The Málaga DO is situated in the province of the same name and consists of two zones: the western one on the coast near Estepona and a northern one around the town of Málaga as far as the borders with the provinces of Granada en Córdoba. Only this latter area is of any interest. Although Málaga officially makes seco (dry) and abocado (medium sweet) wines, the area is better known for the honey sweet Málaga Dulce. The wine came to fame through British visitors during the Victorian era. The soil constituency of the two areas differs slightly.
There is underlying chalk bedrock virtually throughout the area with chalk-bearing upper layers but on the coast there is rather more ferruginous clay interspersed with mica and quartz. The climate is definitely Mediterranean on the coast but slightly more continental inland. Only two varieties of grape are recognised in Málaga: Moscatel along the coast and Pedro Ximénez, which thrives inland.
California’s climate is quite varied, which is not surprising given the large area of the state. In rough terms the climate on the coast is similar to the Mediterranean with warm summers and mild winters. Summer in the Central Valley is exceptionally hot and dry, while summer in the area immediately behind the coast is much moister and can be misty.
The highest temperatures are in the Central Valley and the mildest are on the coast. The North Coast vineyards get the most rainfall. The soil is also varied as a result of the many earthquakes that hane occured throughout the area. The soil varies from alluvial and sedimentary deposits to strata of volcanic origin.
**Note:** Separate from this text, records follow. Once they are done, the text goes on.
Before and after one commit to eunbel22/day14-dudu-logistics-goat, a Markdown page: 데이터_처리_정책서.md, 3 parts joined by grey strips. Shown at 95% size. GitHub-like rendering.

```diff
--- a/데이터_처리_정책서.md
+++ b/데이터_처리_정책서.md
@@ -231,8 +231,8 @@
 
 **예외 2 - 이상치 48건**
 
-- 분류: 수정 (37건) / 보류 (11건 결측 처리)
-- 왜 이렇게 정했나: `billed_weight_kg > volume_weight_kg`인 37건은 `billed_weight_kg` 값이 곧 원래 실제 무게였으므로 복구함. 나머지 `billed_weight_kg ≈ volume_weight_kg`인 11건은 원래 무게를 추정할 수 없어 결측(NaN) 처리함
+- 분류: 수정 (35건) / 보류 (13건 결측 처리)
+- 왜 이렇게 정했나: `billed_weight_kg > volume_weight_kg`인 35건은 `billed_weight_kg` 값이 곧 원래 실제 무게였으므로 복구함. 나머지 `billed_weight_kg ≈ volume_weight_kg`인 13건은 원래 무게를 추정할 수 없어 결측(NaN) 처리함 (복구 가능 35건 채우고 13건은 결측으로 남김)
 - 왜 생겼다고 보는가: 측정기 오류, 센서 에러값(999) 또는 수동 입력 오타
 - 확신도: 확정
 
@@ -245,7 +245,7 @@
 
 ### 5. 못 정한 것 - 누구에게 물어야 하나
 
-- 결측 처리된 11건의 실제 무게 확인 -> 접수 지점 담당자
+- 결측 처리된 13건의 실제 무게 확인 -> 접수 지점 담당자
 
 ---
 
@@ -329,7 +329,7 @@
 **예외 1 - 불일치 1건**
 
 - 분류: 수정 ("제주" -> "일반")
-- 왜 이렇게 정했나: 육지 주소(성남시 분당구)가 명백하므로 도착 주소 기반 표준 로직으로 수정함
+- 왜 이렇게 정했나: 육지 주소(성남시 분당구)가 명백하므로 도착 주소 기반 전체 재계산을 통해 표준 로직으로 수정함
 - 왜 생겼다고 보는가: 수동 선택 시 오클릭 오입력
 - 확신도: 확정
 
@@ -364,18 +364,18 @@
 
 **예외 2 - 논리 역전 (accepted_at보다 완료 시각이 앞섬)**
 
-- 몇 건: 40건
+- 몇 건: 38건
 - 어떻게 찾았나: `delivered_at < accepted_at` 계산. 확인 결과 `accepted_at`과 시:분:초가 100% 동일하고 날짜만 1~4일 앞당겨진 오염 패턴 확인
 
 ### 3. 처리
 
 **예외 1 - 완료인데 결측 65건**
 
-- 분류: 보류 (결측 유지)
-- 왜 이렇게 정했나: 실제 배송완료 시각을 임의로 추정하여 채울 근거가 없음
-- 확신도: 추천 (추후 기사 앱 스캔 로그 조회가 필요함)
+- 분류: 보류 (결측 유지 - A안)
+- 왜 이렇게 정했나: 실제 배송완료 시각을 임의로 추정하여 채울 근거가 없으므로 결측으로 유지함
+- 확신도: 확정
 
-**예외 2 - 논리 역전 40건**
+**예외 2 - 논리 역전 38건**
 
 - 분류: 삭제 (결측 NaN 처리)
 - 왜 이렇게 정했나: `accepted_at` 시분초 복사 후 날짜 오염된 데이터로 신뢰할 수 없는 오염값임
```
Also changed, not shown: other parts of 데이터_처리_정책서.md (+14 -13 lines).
The notion of terroir that is so strong in Europe is not given much credence in California. The variety of grape is far more likely to be chosen as suitable for the climate than the soil.